Cosme Cordova (Jorge A. Arizmeni-Penzola)

By Jorge A Arizmendi-penaloza

Since 2003 at least 25 galleries in downtown Riverside stay open from 6 to 9 p.m. every first Thursday of the month, as part of the Riverside Arts Walk.

The concept of the Riverside Arts Walk started one day when Cosme Cordova was walking around the art district in downtown Pomona.Four years ago he saw the potential in promoting the arts in the Inland city where he resides: “I was tired of going outside Riverside to appreciate art and exhibit art,” Cordova said.

Cordova had a solo exhibition at the Riverside Community Arts Association Gallery in July 2002 and from that moment on he started conversing with Mark Stockley about having openings of art exhibitions simultaneously. But it wasn’t until September 2003 when the idea of creating a path for the arts became a fact.

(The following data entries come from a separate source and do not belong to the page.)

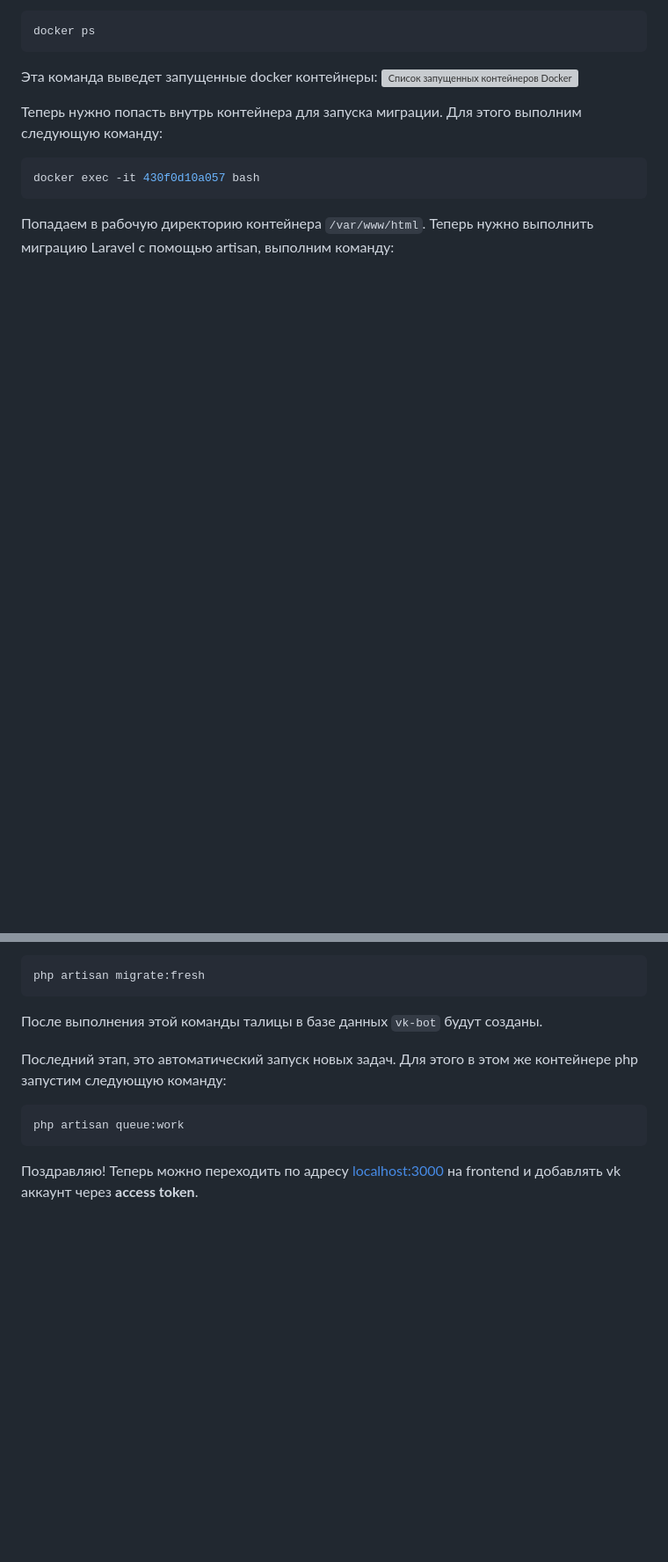
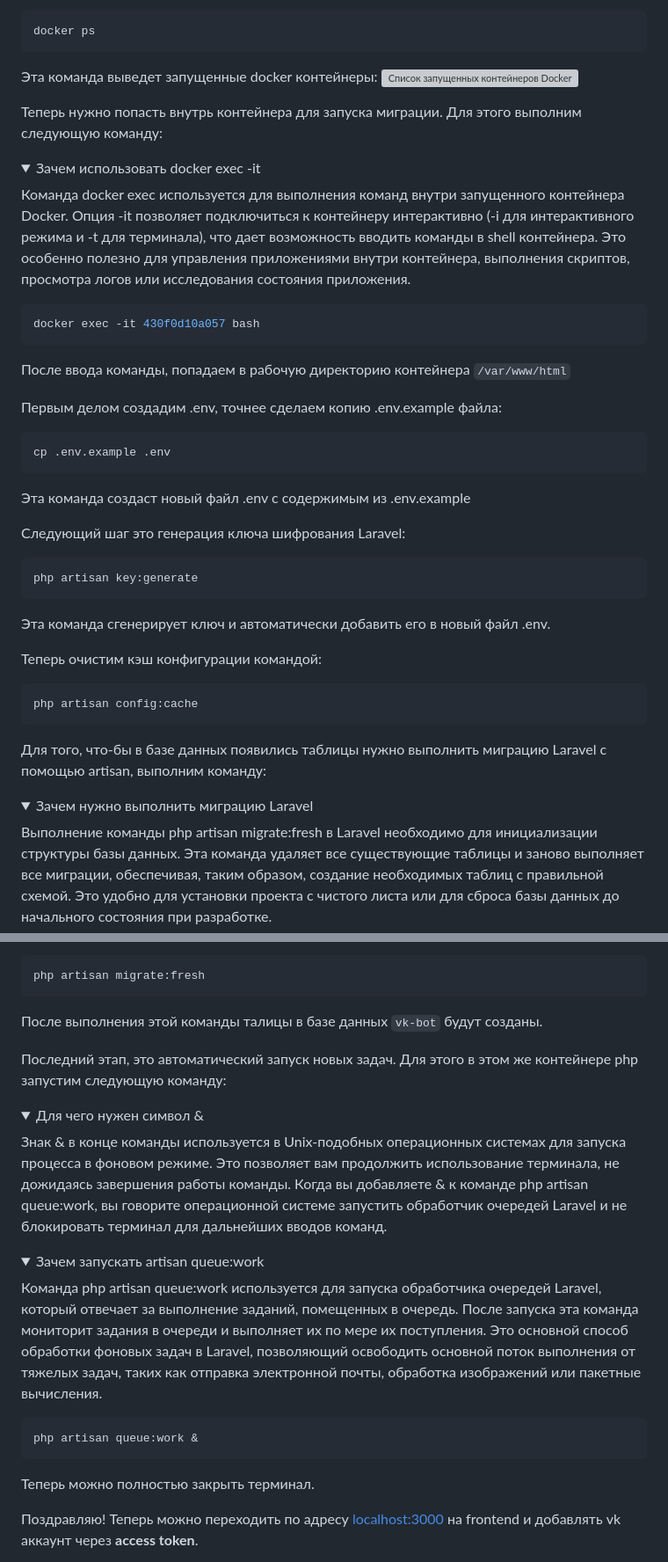
Before and after one commit to olegopro/vk-bot, a Markdown page: README.md, 2 parts joined by grey strips. Shown: that part at 88% size. GitHub-like rendering; folded sections open; blank space fills up the shorter version; grey boxes are pictures that could not be loaded.

Commit message:
Обновил README.md с инструкциями
- Включил блоки с раскрывающимся текстом для подробных инструкций
- Добавил пояснения к командам для установки и настройки проекта

````diff
--- a/README.md
+++ b/README.md
@@ -87,7 +106,46 @@ docker ps
 ![Список запущенных контейнеров Docker](./frontend-vue/src/assets/github-images/docker-ps.png)
 
 Теперь нужно попасть внутрь контейнера для запуска миграции. Для этого выполним следующую команду:
+
+<details>
+  <summary>Зачем использовать docker exec -it</summary>
+
+Команда docker exec используется для выполнения команд внутри запущенного контейнера Docker. Опция -it позволяет подключиться к контейнеру интерактивно (-i для интерактивного режима и -t для терминала), что дает возможность вводить команды в shell контейнера. Это особенно полезно для управления приложениями внутри контейнера, выполнения скриптов, просмотра логов или исследования состояния приложения.
+
+</details>
+
 ```bash
 docker exec -it 430f0d10a057 bash
 ```
-Попадаем в рабочую директорию контейнера `/var/www/html`. Теперь нужно выполнить миграцию Laravel с помощью artisan, выполним команду:
+
+После ввода команды, попадаем в рабочую директорию контейнера `/var/www/html`
+
+Первым делом создадим .env, точнее сделаем копию .env.example файла:
+
+```bash
+cp .env.example .env
+```
+
+Эта команда создаст новый файл .env с содержимым из .env.example
+
+Следующий шаг это генерация ключа шифрования Laravel:
+
+```bash
+php artisan key:generate
+```
+
+Эта команда сгенерирует ключ и автоматически добавить его в новый файл .env.
+
+Теперь очистим кэш конфигурации командой:
+
+```bash
+php artisan config:cache
+```
+
+Для того, что-бы в базе данных появились таблицы нужно выполнить миграцию Laravel с помощью artisan, выполним команду:
+
+<details>
+  <summary>Зачем нужно выполнить миграцию Laravel</summary>
+
+Выполнение команды php artisan migrate:fresh в Laravel необходимо для инициализации структуры базы данных. Эта команда удаляет все существующие таблицы и заново выполняет все миграции, обеспечивая, таким образом, создание необходимых таблиц с правильной схемой. Это удобно для установки проекта с чистого листа или для сброса базы данных до начального состояния при разработке.
+
@@ -94,12 +154,29 @@ docker exec -it 430f0d10a057 bash
 ```bash
 php artisan migrate:fresh
 ```
+
 После выполнения этой команды талицы в базе данных `vk-bot` будут созданы.
 
 Последний этап, это автоматический запуск новых задач. Для этого в этом же контейнере php запустим следующую команду:
+
+<details>
+  <summary>Для чего нужен символ &</summary>
+
+Знак & в конце команды используется в Unix-подобных операционных системах для запуска процесса в фоновом режиме. Это позволяет вам продолжить использование терминала, не дожидаясь завершения работы команды. Когда вы добавляете & к команде php artisan queue:work, вы говорите операционной системе запустить обработчик очередей Laravel и не блокировать терминал для дальнейших вводов команд.
+
+</details>
+
+<details>
+  <summary>Зачем запускать artisan queue:work</summary>
+Команда php artisan queue:work используется для запуска обработчика очередей Laravel, который отвечает за выполнение заданий, помещенных в очередь. После запуска эта команда мониторит задания в очереди и выполняет их по мере их поступления. Это основной способ обработки фоновых задач в Laravel, позволяющий освободить основной поток выполнения от тяжелых задач, таких как отправка электронной почты, обработка изображений или пакетные вычисления.
+</details>
+
 ```bash
-php artisan queue:work
+php artisan queue:work &
 ```
+
+Теперь можно полностью закрыть терминал.
+
 Поздравляю! Теперь можно переходить по адресу [localhost:3000](localhost:3000) на frontend и добавлять vk аккаунт через **access token**.
 
 Для получения токена нужно открыть в браузере следующую ссылку: [https://oauth.vk.com/authorize?client_id=**51533209**&display=page&redirect_uri=https://oauth.vk.com/blank.html&scope=friends,wall,offline&response_type=token&v=5.131](https://oauth.vk.com/authorize?client_id=51533209&display=page&redirect_uri=https://oauth.vk.com/blank.html&scope=friends,wall,offline&response_type=token&v=5.131),
````
Also changed, not shown: other parts of README.md (+35 -14 lines).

Cordova started the concept of the Riverside Arts Walk with Division 9 Gallery in December 2001 while cleaning a basement in the Life Arts building, located at 3485 University Ave., which now opens Wednesday and Thursday.

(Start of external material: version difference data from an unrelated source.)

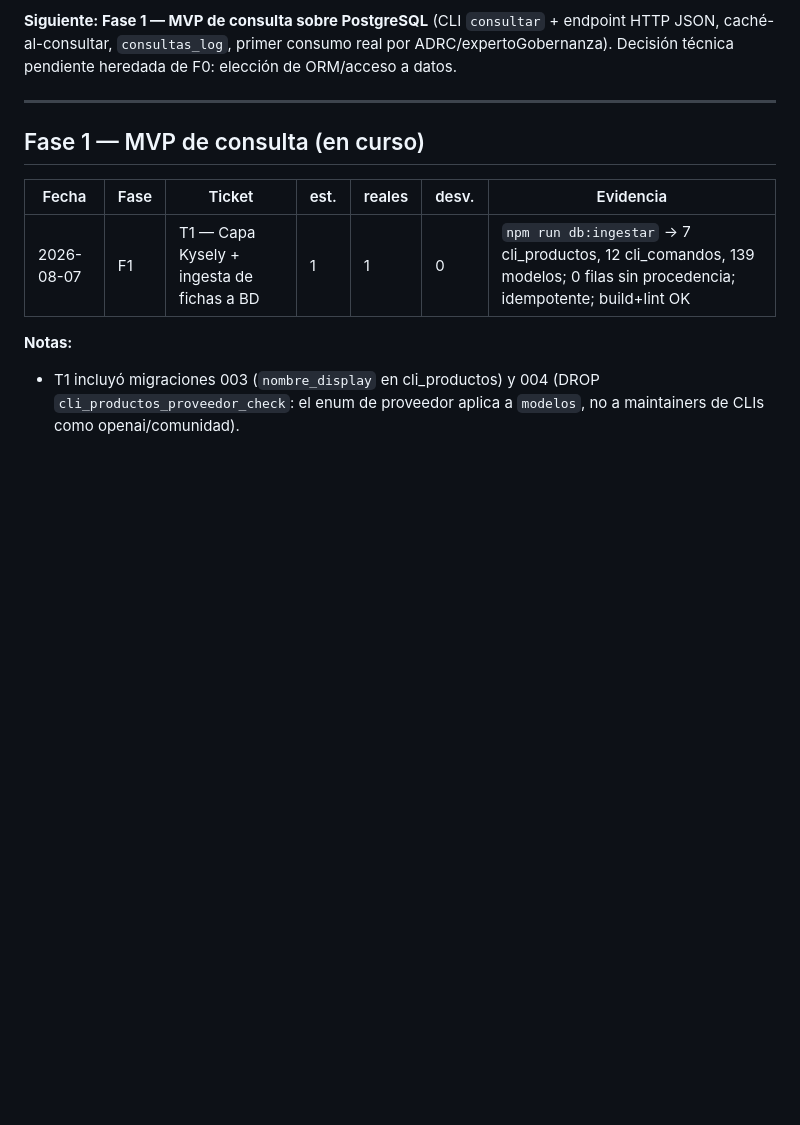
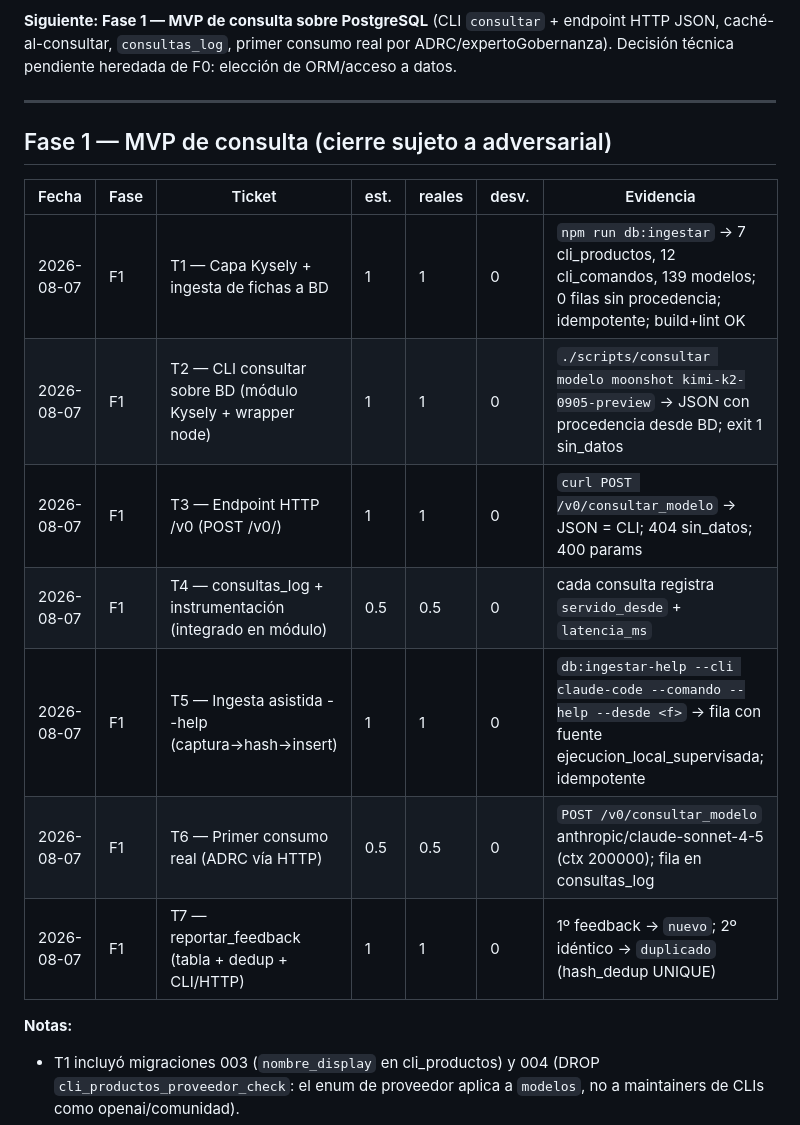
Before and after one commit to kristhianmanue1/escrubery, a Markdown page: bitacora_ciclos.md, the part around the change. Drawn GitHub-style; blank space fills up the shorter version.

Commit message:
docs: bitácora F1 — T1-T7 completos (adversarial proceed)

```diff
--- a/bitacora_ciclos.md
+++ b/bitacora_ciclos.md
@@ -29,11 +29,17 @@ Decreto del Mediador tras ronda adversarial `proceed`. Cumple los 4 criterios de
 
 ---
 
-## Fase 1 — MVP de consulta (en curso)
+## Fase 1 — MVP de consulta (cierre sujeto a adversarial)
 
 | Fecha | Fase | Ticket | est. | reales | desv. | Evidencia |
 |---|---|---|---|---|---|---|
 | 2026-08-07 | F1 | T1 — Capa Kysely + ingesta de fichas a BD | 1 | 1 | 0 | `npm run db:ingestar` → 7 cli_productos, 12 cli_comandos, 139 modelos; 0 filas sin procedencia; idempotente; build+lint OK |
+| 2026-08-07 | F1 | T2 — CLI consultar sobre BD (módulo Kysely + wrapper node) | 1 | 1 | 0 | `./scripts/consultar modelo moonshot kimi-k2-0905-preview` → JSON con procedencia desde BD; exit 1 sin_datos |
+| 2026-08-07 | F1 | T3 — Endpoint HTTP /v0 (POST /v0/<op>) | 1 | 1 | 0 | `curl POST /v0/consultar_modelo` → JSON = CLI; 404 sin_datos; 400 params |
+| 2026-08-07 | F1 | T4 — consultas_log + instrumentación (integrado en módulo) | 0.5 | 0.5 | 0 | cada consulta registra `servido_desde` + `latencia_ms` |
+| 2026-08-07 | F1 | T5 — Ingesta asistida --help (captura→hash→insert) | 1 | 1 | 0 | `db:ingestar-help --cli claude-code --comando --help --desde <f>` → fila con fuente ejecucion_local_supervisada; idempotente |
+| 2026-08-07 | F1 | T6 — Primer consumo real (ADRC vía HTTP) | 0.5 | 0.5 | 0 | `POST /v0/consultar_modelo` anthropic/claude-sonnet-4-5 (ctx 200000); fila en consultas_log |
+| 2026-08-07 | F1 | T7 — reportar_feedback (tabla + dedup + CLI/HTTP) | 1 | 1 | 0 | 1º feedback → `nuevo`; 2º idéntico → `duplicado` (hash_dedup UNIQUE) |
 
 **Notas:**
 - T1 incluyó migraciones 003 (`nombre_display` en cli_productos) y 004 (DROP `cli_productos_proveedor_check`: el enum de proveedor aplica a `modelos`, no a maintainers de CLIs como openai/comunidad).
```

Cordova dropped his academic career at RCC in 1995, a few months before his father passed away. The financial burden at home caused by his father’s addiction to alcohol forced him to quit college.

The Mexican-born Cordova shows in his work a mixture of colors that represent his biculturalism and bilingualism. His work is influenced by what he calls the key of personal development, and by having the opportunity to be able to go back and forth to the country of his birth.Cordova recently received an award from the Downtown Partnership for being one of the founders of the Riverside Arts Walk.

The last year exhibition of the Day of Dead will be repeated this year and he is working with city officials to have a week event starting Nov. 1st and 2 the exact days for the celebration of this pagan Mexican tradition.

For Cordova it hasn’t been easy to be an artist with family hoping to see him make as much money as his brother who works in construction, but for him fine arts is not only a source of income but a hobby and a way to express the person he is and who he wants to be.

“Even though I have six more classes to finish in order to get my Associate of Arts degree, I don’t see myself going back to school,” said Cordova. “I am too busy planning cultural events that we will be featuring the first Thursday of every month

For Cordova it is not easy to go back to school. He has to work a full time job and select the paintings to be exhibited every month, that’s why he thinks that there is no time left to go back to college.

Every month he welcomes students from different local universities and colleges. The First Thursday of March he had a group of art students from La Sierra University and hopes to see more students in the months to come.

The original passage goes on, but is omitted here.